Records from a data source
>>>>
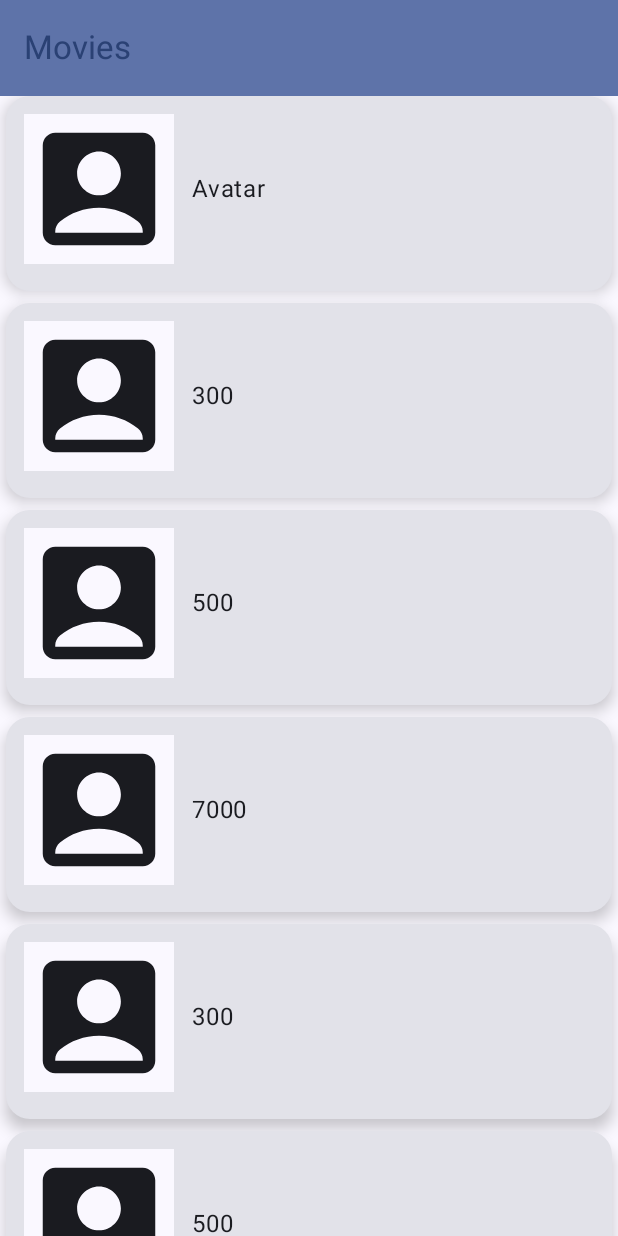
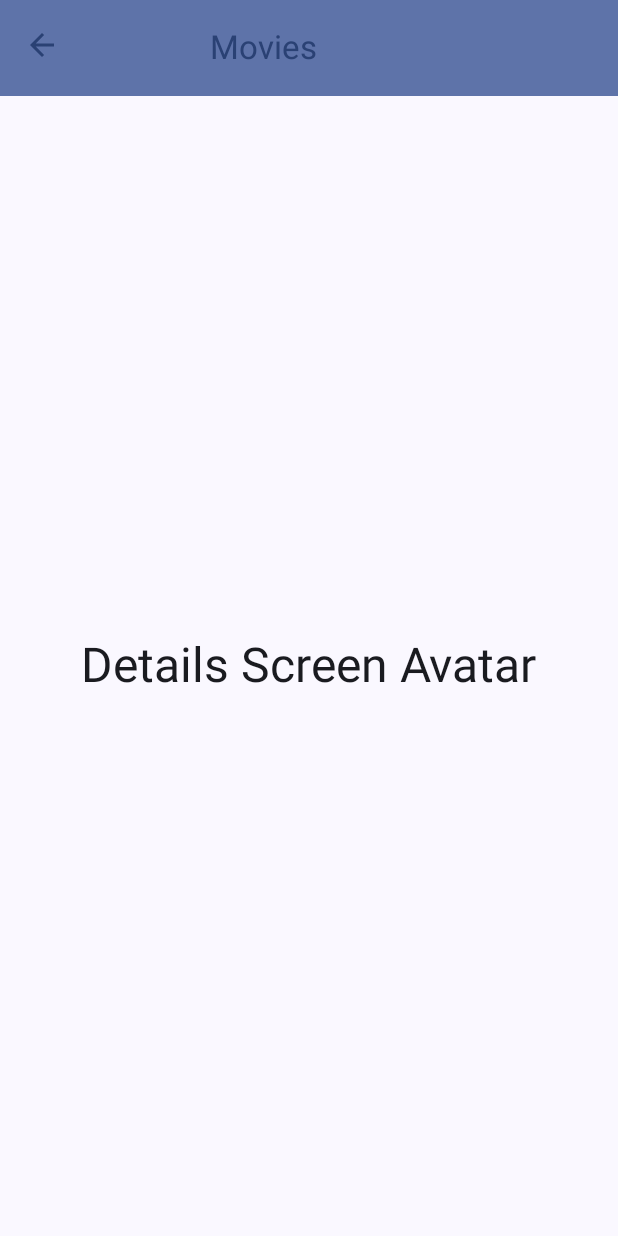
Before and after one commit to kateLint/MovieAppcompose, an Android app built with Jetpack Compose: the screen it shows after launch (MainActivity), after a tap on "Avatar", on a phone screen of 412 x 824 dp. Run offline under Robolectric (Android 15) with nearby library versions, the phone set to English and light mode, and no system bars.

Commit message:
navigation, bar top padding = calculateTopPadding()

```diff
--- a/app/build.gradle.kts
+++ b/app/build.gradle.kts
@@ -5,7 +5,7 @@ plugins {
 
 android {
     namespace = "com.compose.movieappcompose"
-    compileSdk = 33
+    compileSdk = 34
 
     defaultConfig {
         applicationId = "com.compose.movieappcompose"
--- a/app/src/main/java/com/compose/movieappcompose/MainActivity.kt
+++ b/app/src/main/java/com/compose/movieappcompose/MainActivity.kt
@@ -38,6 +38,7 @@ import androidx.compose.ui.graphics.RectangleShape
 import androidx.compose.ui.tooling.preview.Preview
 import androidx.compose.ui.unit.Dp
 import androidx.compose.ui.unit.dp
+import com.compose.movieappcompose.navigation.MovieNavigation
 import com.compose.movieappcompose.ui.theme.MovieAppcomposeTheme
 
 class MainActivity : ComponentActivity() {
@@ -45,56 +46,23 @@ class MainActivity : ComponentActivity() {
         super.onCreate(savedInstanceState)
         setContent {
             MyApp {
-                MainContent()
+                MovieNavigation()
             }
         }
     }
 }
 
-
-@SuppressLint("UnusedMaterial3ScaffoldPaddingParameter")
-@OptIn(ExperimentalMaterial3Api::class)
 @Composable
 fun MyApp(content: @Composable () -> Unit){
     MovieAppcomposeTheme {
-        Scaffold(
-            topBar = {
-                TopAppBar(
-                    colors = TopAppBarDefaults.mediumTopAppBarColors(
-                        containerColor = MaterialTheme.colorScheme.primaryContainer,
-                        titleContentColor = MaterialTheme.colorScheme.primary,
-                    ),
-                    title = {
-                        Text("Movies")
-                    }
-                )
-            },
-        ) { innerPadding ->
-            content()
-            // scrollContent()
-            //ScrollContent(innerPadding)
-        }
+        content()
     }
 
 }
 
 
 
-@Composable
-fun MainContent(movieList: List<String> = listOf("Avatar", "300", "500", "7000",  "300", "500", "7000", "Harry Poter")){
 
-        Column(modifier = Modifier.padding(top = 60.dp)) {
-            LazyColumn(modifier = Modifier){
-                items(movieList.size){index->
-                    MovieRow(movie =  movieList[index]){ movie ->
-
-
-                    }
-                    //Text(text = movieList[index])
-                }
-            }
-        }
-}
 
 @Composable
 fun MovieRow(movie: String, onItemclick: (String) -> Unit){
@@ -126,6 +94,6 @@ fun MovieRow(movie: String, onItemclick: (String) -> Unit){
 @Composable
 fun GreetingPreview() {
    MyApp {
-       MainContent()
+      MovieNavigation()
    }
 }
--- a/app/src/main/java/com/compose/movieappcompose/navigation/MovieNavigation.kt
+++ b/app/src/main/java/com/compose/movieappcompose/navigation/MovieNavigation.kt
@@ -1,10 +1,31 @@
 package com.compose.movieappcompose.navigation
 
 import androidx.compose.runtime.Composable
-import androidx.compose.runtime.remember
+import androidx.navigation.NavType
+import androidx.navigation.compose.NavHost
+import androidx.navigation.compose.composable
 import androidx.navigation.compose.rememberNavController
+import androidx.navigation.navArgument
+import com.compose.movieappcompose.screen.details.DetailsScreen
+import com.compose.movieappcompose.screen.home.HomeScreen
 
 @Composable
 fun MovieNavigation(){
     val navController = rememberNavController()
+
+    NavHost(navController = navController,
+        startDestination = MovieScreens.HomeScreen.name){
+        composable(MovieScreens.HomeScreen.name){
+            //here we pass where this should lead us to
+            HomeScreen(navController = navController)
+        }
+
+        composable(MovieScreens.DetailsScreen.name + "/{movie}",
+            arguments = listOf(navArgument(name = "movie"){ type = NavType.StringType})
+        ){
+            backStackEntry ->
+
+            DetailsScreen(navController =  navController, backStackEntry.arguments?.getString("movie"))
+        }
+    }
 }
--- /dev/null
+++ b/app/src/main/java/com/compose/movieappcompose/screen/details/DetailsScreen.kt
@@ -0,0 +1,77 @@
+@file:OptIn(ExperimentalMaterial3Api::class)
+
+package com.compose.movieappcompose.screen.details
+
+import android.annotation.SuppressLint
+import androidx.compose.foundation.clickable
+import androidx.compose.foundation.layout.Arrangement
+import androidx.compose.foundation.layout.Column
+import androidx.compose.foundation.layout.Row
+import androidx.compose.foundation.layout.Spacer
+import androidx.compose.foundation.layout.fillMaxHeight
+import androidx.compose.foundation.layout.fillMaxWidth
+import androidx.compose.foundation.layout.height
+import androidx.compose.foundation.layout.padding
+import androidx.compose.foundation.layout.width
+import androidx.compose.material.icons.Icons
+import androidx.compose.material.icons.filled.ArrowBack
+import androidx.compose.material3.Button
+import androidx.compose.material3.ExperimentalMaterial3Api
+import androidx.compose.material3.Icon
+import androidx.compose.material3.MaterialTheme
+import androidx.compose.material3.Scaffold
+import androidx.compose.material3.Surface
+import androidx.compose.material3.Text
+import androidx.compose.material3.TopAppBar
+import androidx.compose.material3.TopAppBarDefaults
+import androidx.compose.runtime.Composable
+import androidx.compose.ui.Alignment
+import androidx.compose.ui.Modifier
+import androidx.compose.ui.unit.dp
+import androidx.navigation.NavController
+import com.compose.movieappcompose.screen.home.MainContent
+
+@SuppressLint("UnusedMaterial3ScaffoldPaddingParameter")
+@Composable
+fun DetailsScreen(navController: NavController, movieData: String?){
+
+    Scaffold(
+        topBar = {
+            TopAppBar(
+                colors = TopAppBarDefaults.mediumTopAppBarColors(
+                    containerColor = MaterialTheme.colorScheme.primaryContainer,
+                    titleContentColor = MaterialTheme.colorScheme.primary,
+                ),
+
+                title = {
+                    Row(horizontalArrangement = Arrangement.Start) {
+                        Icon(imageVector = Icons.Default.ArrowBack, contentDescription = "Arrow Back",
+                            modifier = Modifier.clickable {
+                                navController.popBackStack()
+                            })
+                        Spacer(modifier = Modifier.width(100.dp))
+                        Text("Movies")
+                    }
+
+                }
+            )
+        },
+    ) {
+
+        Surface (modifier = Modifier
+            .padding(top =  it.calculateTopPadding())
+        .fillMaxHeight()
+        .fillMaxWidth()
+    ){
+        Column (horizontalAlignment = Alignment.CenterHorizontally,
+            verticalArrangement = Arrangement.Center){
+
+            Text(text = "Details Screen $movieData", style = MaterialTheme.typography.headlineLarge)
+
+        }
+
+    }
+
+    }
+
+}
--- /dev/null
+++ b/app/src/main/java/com/compose/movieappcompose/screen/home/HomeScreen.kt
@@ -0,0 +1,62 @@
+package com.compose.movieappcompose.screen.home
+
+import android.annotation.SuppressLint
+import androidx.compose.foundation.layout.Column
+import androidx.compose.foundation.layout.fillMaxSize
+import androidx.compose.foundation.layout.fillMaxWidth
+import androidx.compose.foundation.layout.padding
+import androidx.compose.foundation.lazy.LazyColumn
+import androidx.compose.material3.ExperimentalMaterial3Api
+import androidx.compose.material3.MaterialTheme
+import androidx.compose.material3.Scaffold
+import androidx.compose.material3.Text
+import androidx.compose.material3.TopAppBar
+import androidx.compose.material3.TopAppBarDefaults
+import androidx.compose.runtime.Composable
+import androidx.compose.ui.Modifier
+import androidx.compose.ui.unit.dp
+import androidx.navigation.NavController
+import com.compose.movieappcompose.MovieRow
+import com.compose.movieappcompose.navigation.MovieScreens
+
+@OptIn(ExperimentalMaterial3Api::class)
+@SuppressLint("UnusedMaterial3ScaffoldPaddingParameter")
+@Composable
+fun HomeScreen(navController: NavController){
+    Scaffold(
+        topBar = {
+            TopAppBar(
+                colors = TopAppBarDefaults.mediumTopAppBarColors(
+                    containerColor = MaterialTheme.colorScheme.primaryContainer,
+                    titleContentColor = MaterialTheme.colorScheme.primary,
+                ),
+                title = {
+                    Text("Movies")
+                }
+            )
+        },
+    ) {
+
+        MainContent(Modifier.padding(top =  it.calculateTopPadding()),navController = navController)
+
+        // scrollContent()
+        //ScrollContent(innerPadding)
+    }
+}
+
+@Composable
+fun MainContent(modifier: Modifier, navController: NavController, movieList: List<String> = listOf("Avatar", "300", "500", "7000",  "300", "500", "7000", "Harry Poter", "7000",  "300", "500", "7000", "Harry Poter")){
+
+    Column(modifier = modifier
+        .fillMaxSize()) {
+        LazyColumn {
+            items(movieList.size){index->
+                MovieRow(movie =  movieList[index]){ movie ->
+                    navController.navigate(route = MovieScreens.DetailsScreen.name+"/$movie")
+
+                }
+                //Text(text = movieList[index])
+            }
+        }
+    }
+}
```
<<<<
#### PROBLEM TO SOLVE
Every line above that holds the word "runtime" should be copied out.

#### RESPONSE BOX
 import androidx.compose.runtime.Composable
-import androidx.compose.runtime.remember
+import androidx.compose.runtime.Composable
+import androidx.compose.runtime.Composable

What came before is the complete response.